## RECORDS SUPPLIED
--------------------

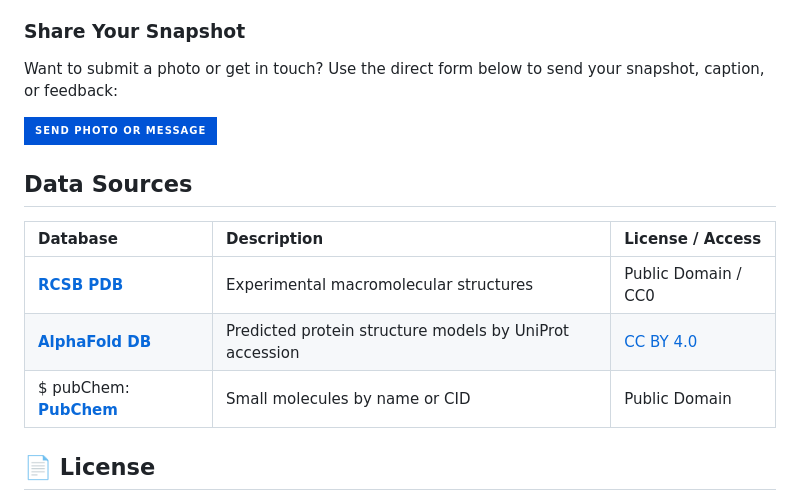
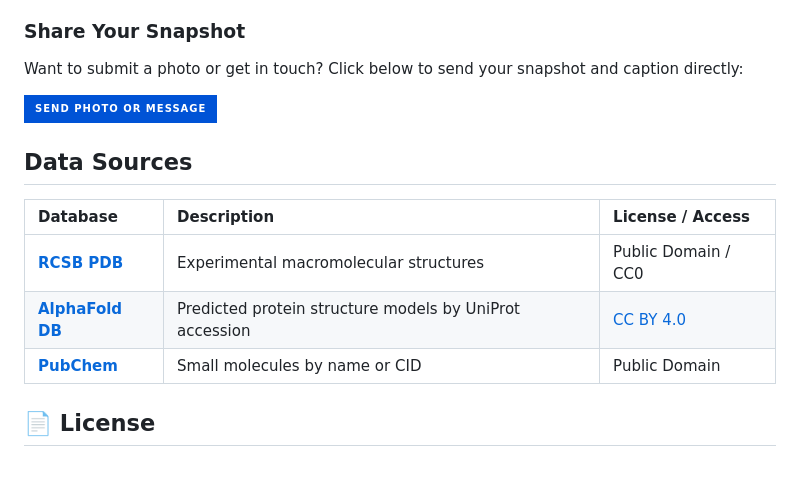
Before and after one commit to cpadillafranzotti/BioARchitect, a Markdown page: README.md, the part around one of its changes. Drawn GitHub-style; badges without logos; blank space fills up the shorter version.

Commit message:
Revise README for improved clarity and formatting
Updated links and text for clarity and accuracy.

```diff
--- a/README.md
+++ b/README.md
@@ -33,6 +33,6 @@ Open it on your phone and tap **View in AR** to see the structure in augmented r
 *Take 5 outside.* Science doesn't only happen behind a desk. Inspired by the culture of stepping away from the screen for some fresh air, this section invites you to explore **BioARchitect** outdoors during research stays, walks, and field trips around Hinxton, Cambridge, London, and beyond.
 
 ### Share Your Snapshot
-Want to submit a photo or get in touch? Use the direct form below to send your snapshot, caption, or feedback:
+Want to submit a photo or get in touch? Click below to send your snapshot and caption directly:
 
 <p align="left">
@@ -47,7 +47,7 @@ Want to submit a photo or get in touch? Use the direct form below to send your s
 | :--- | :--- | :--- |
 | **[RCSB PDB](https://www.rcsb.org/)** | Experimental macromolecular structures | Public Domain / CC0 |
 | **[AlphaFold DB](https://alphafold.ebi.ac.uk/)** | Predicted protein structure models by UniProt accession | [CC BY 4.0](https://creativecommons.org/licenses/by/4.0/) |
-$ pubChem: **[PubChem](https://pubchem.ncbi.nlm.nih.gov/)** | Small molecules by name or CID | Public Domain |
+| **[PubChem](https://pubchem.ncbi.nlm.nih.gov/)** | Small molecules by name or CID | Public Domain |
 
 ## 📄 License
 
```
Also changed, not shown: other parts of README.md (+2 -2 lines).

--------------------

## WHAT THE TASK REQUIRES
In the records, find every line that has the string "clarity" and copy it.

## ANSWER AREA
Revise README for improved clarity and formatting
Updated links and text for clarity and accuracy.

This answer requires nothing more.